<<<<

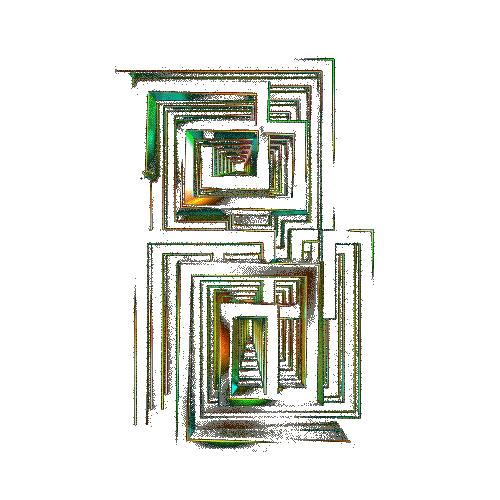
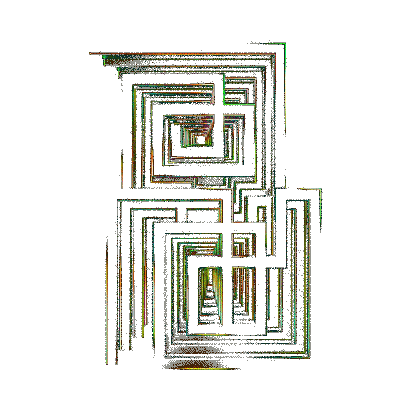
polish(seraphim): perfect compressed trio + compact fitted desk
Leaner keyed webps (~2.4MB), trioStack clarity, quieter field under
type, compact windows — refined final cut.

Changed region(s): [[0.2167, 0.0929, 0.7738, 0.8976]]

diff --git a/docs/index.html b/docs/index.html
@@ -2700,7 +2700,7 @@ html,body{
   --trio-z-b:0px;
   --trio-z-c:28px;
 }
-#bgField > .trioField{
+#bgField > .trioStack,#bgField > .trioField{
   --hub-x:50%!important;
   --hub-y:50%!important;
   --fill-w:max(100vw,100vh)!important;
@@ -2711,7 +2711,7 @@ html,body{
   perspective-origin:50% 50%!important;
   transform-style:preserve-3d!important;
 }
-#bgField > .trioField > img{
+#bgField > .trioStack > img,#bgField > .trioField > img{
   position:absolute!important;
   left:var(--hub-x)!important;
   top:var(--hub-y)!important;
@@ -2732,9 +2732,9 @@ html,body{
   -webkit-mask-image:none!important;
           mask-image:none!important;
 }
-#bgField > .trioField > img.still{ display:none!important; }
+#bgField > .trioStack > img.still,#bgField > .trioField > img.still{ display:none!important; }
 /* A field — slowest underlay */
-#bgField > .trioField > img.trioField{
+#bgField > .trioStack > img.trioField,#bgField > .trioField > img.trioField{
   opacity:.86!important; z-index:1!important;
   filter:contrast(1.5) brightness(1.05) saturate(1.15) hue-rotate(8deg)!important;
   transform:translate3d(-50%,-50%,var(--trio-z-a,-36px))
@@ -2742,7 +2742,7 @@ html,body{
             rotateZ(var(--trio-a,0deg))!important;
 }
 /* B grid — mid nest */
-#bgField > .trioField > img.trioGrid{
+#bgField > .trioStack > img.trioGrid,#bgField > .trioField > img.trioGrid{
   opacity:.92!important; z-index:2!important;
   filter:contrast(1.45) brightness(1.15) saturate(1.2)!important;
   transform:translate3d(-50%,-50%,var(--trio-z-b,0px))
@@ -2750,14 +2750,14 @@ html,body{
             rotateZ(var(--trio-b,0deg))!important;
 }
 /* C core — fastest nest */
-#bgField > .trioField > img.trioCore{
+#bgField > .trioStack > img.trioCore,#bgField > .trioField > img.trioCore{
   opacity:1!important; z-index:3!important;
   filter:contrast(1.55) brightness(1.18) saturate(1.35)!important;
   transform:translate3d(-50%,-50%,var(--trio-z-c,28px))
             rotateX(var(--trio-tilt,5deg))
             rotateZ(var(--trio-c,0deg))!important;
 }
-#bgField > .trioField::after{
+#bgField > .trioStack::after,#bgField > .trioField::after{
   content:""!important;
   position:absolute!important; inset:0!important; z-index:5!important;
   pointer-events:none!important;
@@ -2770,19 +2770,19 @@ html,body{
 #bgField .hybridA,
 #bgField .hybridB{ display:none!important; }
 @media (prefers-reduced-motion:reduce){
-  #bgField > .trioField{ perspective:none!important; }
+  #bgField > .trioStack,#bgField > .trioStack,#bgField > .trioField{ perspective:none!important; }
   #bgField > .trioField > img.trioField,
   #bgField > .trioField > img.trioGrid,
-  #bgField > .trioField > img.trioCore{
+  #bgField > .trioStack > img.trioCore,#bgField > .trioField > img.trioCore{
     transform:translate(-50%,-50%)!important;
     filter:contrast(1.45) brightness(1.05) saturate(1.15)!important;
   }
-  #bgField > .trioField > img.anim{ display:none!important; }
-  #bgField > .trioField > img.still{ display:block!important; }
-  #bgField > .trioField::after{ opacity:.9!important; }
+  #bgField > .trioStack > img.anim,#bgField > .trioField > img.anim{ display:none!important; }
+  #bgField > .trioStack > img.still,#bgField > .trioField > img.still{ display:block!important; }
+  #bgField > .trioStack::after,#bgField > .trioField::after{ opacity:.9!important; }
 }
 @media (max-width:700px){
-  #bgField > .trioField{ --hub-x:50%!important; --hub-y:50%!important; }
+  #bgField > .trioStack,#bgField > .trioField{ --hub-x:50%!important; --hub-y:50%!important; }
 }
 
 
@@ -3080,11 +3080,109 @@ html,body{
   #pasteDesk{ max-height:min(12vh, 96px)!important; min-height:48px!important; }
 }
 
+
+/* clientPerfect — refined final: compact windows, clear type, quiet field */
+:root{
+  --win-gap:8px!important;
+  --win-top:max(56px, calc(var(--safe-t) + 44px))!important;
+  --win-bot:max(8px, calc(var(--safe-b) + 8px))!important;
+  --win-side:max(10px, 2vw)!important;
+  --win-w:min(300px, calc((100vw - 28px) / 2))!important;
+}
+#bgField > .trioStack,
+#bgField > .trioField{
+  overflow:hidden!important;
+}
+#bgField > .trioStack > img.trioField,
+#bgField > .trioField > img.trioField{ opacity:.78!important; }
+#bgField > .trioStack > img.trioGrid,
+#bgField > .trioField > img.trioGrid{ opacity:.84!important; }
+#bgField > .trioStack > img.trioCore,
+#bgField > .trioField > img.trioCore{ opacity:.96!important; }
+#bgField > .trioStack::after,
+#bgField > .trioField::after{
+  background:radial-gradient(ellipse 88% 82% at 50% 48%, transparent 58%, rgba(0,0,0,.22) 100%)!important;
+  opacity:.5!important;
+}
+
+#top{
+  padding:.22rem .7rem!important;
+  max-width:min(380px, calc(100vw - 20px))!important;
+  background:rgba(2,6,14,.88)!important;
+}
+#top .title{
+  font-size:.64rem!important;
+  letter-spacing:.2em!important;
+}
+#top .metrics{ font-size:.52rem!important; }
+
+#uploadBox,
+#trayAdmit,
+#trayRelease{
+  border-radius:14px!important;
+  padding:0!important;
+}
+#uploadBox{
+  max-height:var(--win-h-full)!important;
+}
+#uploadBox .uh,
+#trayAdmit h3,
+#trayRelease h3{
+  font-size:.58rem!important;
+  letter-spacing:.12em!important;
+  padding-left:2.6rem!important;
+}
+#uploadBox .dropHint{
+  font-size:.54rem!important;
+  padding:.35rem .4rem!important;
+  margin:.35rem var(--px-pad-x,12px) .3rem!important;
+}
+#uploadBox .actions{
+  gap:.4rem!important;
+  margin:0 var(--px-pad-x,12px) .25rem!important;
+}
+#uploadBox .actions .filebtn,
+#uploadBox .actions button,
+#uploadBox .actions select,
+.folderExport button{
+  font-size:.52rem!important;
+}
+#uploadBox textarea,
+#pasteDesk{
+  font-size:.56rem!important;
+  min-height:52px!important;
+  max-height:min(16vh,120px)!important;
+  margin:0 var(--px-pad-x,12px) .45rem!important;
+  width:calc(100% - 24px)!important;
+}
+#sortedFigures .chipFig{
+  font-size:.54rem!important;
+  line-height:1.35!important;
+}
+.folderExport{
+  margin:0 10px .2rem!important;
+}
+.folderExport button{
+  padding:.12rem .35rem!important;
+  font-size:.48rem!important;
+}
+#figAdmit, #figRelease, #uploadBox .chips{
+  padding:0 10px 8px!important;
+}
+
+@media (max-width:900px){
+  :root{
+    --win-w:calc(100vw - 14px)!important;
+  }
+  #uploadBox .dropHint{ display:none!important; }
+  #uploadBox textarea, #pasteDesk{ max-height:min(10vh,72px)!important; min-height:40px!important; }
+}
+
 </style>
 </head>
 <body>
-<div id="bgField" aria-hidden="true"><!-- clientWindowsFit|clientLegible|clientAutoExport|clientTrioOnly: trio-field + trio-grid + trio-core -->
-  <div class="trioField" aria-hidden="true">
+<div id="bgField" aria-hidden="true"><!-- clientPerfect|clientWindowsFit|clientLegible|clientAutoExport|clientTrioOnly: trio-field + trio-grid + trio-core -->
+  <div class="trioStack" aria-hidden="true">
     <img class="trioField anim" src="media/trio-field-keyed.webp" alt="" width="500" height="500" decoding="async" fetchpriority="high">
     <img class="trioField still" src="media/trio-field-keyed.png" alt="" width="500" height="500" decoding="async">
     <img class="trioGrid anim" src="media/trio-grid-keyed.webp" alt="" width="500" height="500" decoding="async" fetchpriority="high">

diff --git a/standalone.html b/standalone.html
@@ -2700,7 +2700,7 @@ html,body{
   --trio-z-b:0px;
   --trio-z-c:28px;
 }
-#bgField > .trioField{
+#bgField > .trioStack,#bgField > .trioField{
   --hub-x:50%!important;
   --hub-y:50%!important;
   --fill-w:max(100vw,100vh)!important;
@@ -2711,7 +2711,7 @@ html,body{
   perspective-origin:50% 50%!important;
   transform-style:preserve-3d!important;
 }
-#bgField > .trioField > img{
+#bgField > .trioStack > img,#bgField > .trioField > img{
   position:absolute!important;
   left:var(--hub-x)!important;
   top:var(--hub-y)!important;
@@ -2732,9 +2732,9 @@ html,body{
   -webkit-mask-image:none!important;
           mask-image:none!important;
 }
-#bgField > .trioField > img.still{ display:none!important; }
+#bgField > .trioStack > img.still,#bgField > .trioField > img.still{ display:none!important; }
 /* A field — slowest underlay */
-#bgField > .trioField > img.trioField{
+#bgField > .trioStack > img.trioField,#bgField > .trioField > img.trioField{
   opacity:.86!important; z-index:1!important;
   filter:contrast(1.5) brightness(1.05) saturate(1.15) hue-rotate(8deg)!important;
   transform:translate3d(-50%,-50%,var(--trio-z-a,-36px))
@@ -2742,7 +2742,7 @@ html,body{
             rotateZ(var(--trio-a,0deg))!important;
 }
 /* B grid — mid nest */
-#bgField > .trioField > img.trioGrid{
+#bgField > .trioStack > img.trioGrid,#bgField > .trioField > img.trioGrid{
   opacity:.92!important; z-index:2!important;
   filter:contrast(1.45) brightness(1.15) saturate(1.2)!important;
   transform:translate3d(-50%,-50%,var(--trio-z-b,0px))
@@ -2750,14 +2750,14 @@ html,body{
             rotateZ(var(--trio-b,0deg))!important;
 }
 /* C core — fastest nest */
-#bgField > .trioField > img.trioCore{
+#bgField > .trioStack > img.trioCore,#bgField > .trioField > img.trioCore{
   opacity:1!important; z-index:3!important;
   filter:contrast(1.55) brightness(1.18) saturate(1.35)!important;
   transform:translate3d(-50%,-50%,var(--trio-z-c,28px))
             rotateX(var(--trio-tilt,5deg))
             rotateZ(var(--trio-c,0deg))!important;
 }
-#bgField > .trioField::after{
+#bgField > .trioStack::after,#bgField > .trioField::after{
   content:""!important;
   position:absolute!important; inset:0!important; z-index:5!important;
   pointer-events:none!important;
@@ -2770,19 +2770,19 @@ html,body{
 #bgField .hybridA,
 #bgField .hybridB{ display:none!important; }
 @media (prefers-reduced-motion:reduce){
-  #bgField > .trioField{ perspective:none!important; }
+  #bgField > .trioStack,#bgField > .trioStack,#bgField > .trioField{ perspective:none!important; }
   #bgField > .trioField > img.trioField,
   #bgField > .trioField > img.trioGrid,
-  #bgField > .trioField > img.trioCore{
+  #bgField > .trioStack > img.trioCore,#bgField > .trioField > img.trioCore{
     transform:translate(-50%,-50%)!important;
     filter:contrast(1.45) brightness(1.05) saturate(1.15)!important;
   }
-  #bgField > .trioField > img.anim{ display:none!important; }
-  #bgField > .trioField > img.still{ display:block!important; }
-  #bgField > .trioField::after{ opacity:.9!important; }
+  #bgField > .trioStack > img.anim,#bgField > .trioField > img.anim{ display:none!important; }
+  #bgField > .trioStack > img.still,#bgField > .trioField > img.still{ display:block!important; }
+  #bgField > .trioStack::after,#bgField > .trioField::after{ opacity:.9!important; }
 }
 @media (max-width:700px){
-  #bgField > .trioField{ --hub-x:50%!important; --hub-y:50%!important; }
+  #bgField > .trioStack,#bgField > .trioField{ --hub-x:50%!important; --hub-y:50%!important; }
 }
 
 
@@ -3080,11 +3080,109 @@ html,body{
   #pasteDesk{ max-height:min(12vh, 96px)!important; min-height:48px!important; }
 }
 
+
+/* clientPerfect — refined final: compact windows, clear type, quiet field */
+:root{
+  --win-gap:8px!important;
+  --win-top:max(56px, calc(var(--safe-t) + 44px))!important;
+  --win-bot:max(8px, calc(var(--safe-b) + 8px))!important;
+  --win-side:max(10px, 2vw)!important;
+  --win-w:min(300px, calc((100vw - 28px) / 2))!important;
+}
+#bgField > .trioStack,
+#bgField > .trioField{
+  overflow:hidden!important;
+}
+#bgField > .trioStack > img.trioField,
+#bgField > .trioField > img.trioField{ opacity:.78!important; }
+#bgField > .trioStack > img.trioGrid,
+#bgField > .trioField > img.trioGrid{ opacity:.84!important; }
+#bgField > .trioStack > img.trioCore,
+#bgField > .trioField > img.trioCore{ opacity:.96!important; }
+#bgField > .trioStack::after,
+#bgField > .trioField::after{
+  background:radial-gradient(ellipse 88% 82% at 50% 48%, transparent 58%, rgba(0,0,0,.22) 100%)!important;
+  opacity:.5!important;
+}
+
+#top{
+  padding:.22rem .7rem!important;
+  max-width:min(380px, calc(100vw - 20px))!important;
+  background:rgba(2,6,14,.88)!important;
+}
+#top .title{
+  font-size:.64rem!important;
+  letter-spacing:.2em!important;
+}
+#top .metrics{ font-size:.52rem!important; }
+
+#uploadBox,
+#trayAdmit,
+#trayRelease{
+  border-radius:14px!important;
+  padding:0!important;
+}
+#uploadBox{
+  max-height:var(--win-h-full)!important;
+}
+#uploadBox .uh,
+#trayAdmit h3,
+#trayRelease h3{
+  font-size:.58rem!important;
+  letter-spacing:.12em!important;
+  padding-left:2.6rem!important;
+}
+#uploadBox .dropHint{
+  font-size:.54rem!important;
+  padding:.35rem .4rem!important;
+  margin:.35rem var(--px-pad-x,12px) .3rem!important;
+}
+#uploadBox .actions{
+  gap:.4rem!important;
+  margin:0 var(--px-pad-x,12px) .25rem!important;
+}
+#uploadBox .actions .filebtn,
+#uploadBox .actions button,
+#uploadBox .actions select,
+.folderExport button{
+  font-size:.52rem!important;
+}
+#uploadBox textarea,
+#pasteDesk{
+  font-size:.56rem!important;
+  min-height:52px!important;
+  max-height:min(16vh,120px)!important;
+  margin:0 var(--px-pad-x,12px) .45rem!important;
+  width:calc(100% - 24px)!important;
+}
+#sortedFigures .chipFig{
+  font-size:.54rem!important;
+  line-height:1.35!important;
+}
+.folderExport{
+  margin:0 10px .2rem!important;
+}
+.folderExport button{
+  padding:.12rem .35rem!important;
+  font-size:.48rem!important;
+}
+#figAdmit, #figRelease, #uploadBox .chips{
+  padding:0 10px 8px!important;
+}
+
+@media (max-width:900px){
+  :root{
+    --win-w:calc(100vw - 14px)!important;
+  }
+  #uploadBox .dropHint{ display:none!important; }
+  #uploadBox textarea, #pasteDesk{ max-height:min(10vh,72px)!important; min-height:40px!important; }
+}
+
 </style>
 </head>
 <body>
-<div id="bgField" aria-hidden="true"><!-- clientWindowsFit|clientLegible|clientAutoExport|clientTrioOnly: trio-field + trio-grid + trio-core -->
-  <div class="trioField" aria-hidden="true">
+<div id="bgField" aria-hidden="true"><!-- clientPerfect|clientWindowsFit|clientLegible|clientAutoExport|clientTrioOnly: trio-field + trio-grid + trio-core -->
+  <div class="trioStack" aria-hidden="true">
     <img class="trioField anim" src="media/trio-field-keyed.webp" alt="" width="500" height="500" decoding="async" fetchpriority="high">
     <img class="trioField still" src="media/trio-field-keyed.png" alt="" width="500" height="500" decoding="async">
     <img class="trioGrid anim" src="media/trio-grid-keyed.webp" alt="" width="500" height="500" decoding="async" fetchpriority="high">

>>>>

WORK INSTRUCTION: Find every line above where the word "compact" occurs, and copy that line.

WRITTEN ANSWER:
polish(seraphim): perfect compressed trio + compact fitted desk
type, compact windows — refined final cut.
+/* clientPerfect — refined final: compact windows, clear type, quiet field */
+/* clientPerfect — refined final: compact windows, clear type, quiet field */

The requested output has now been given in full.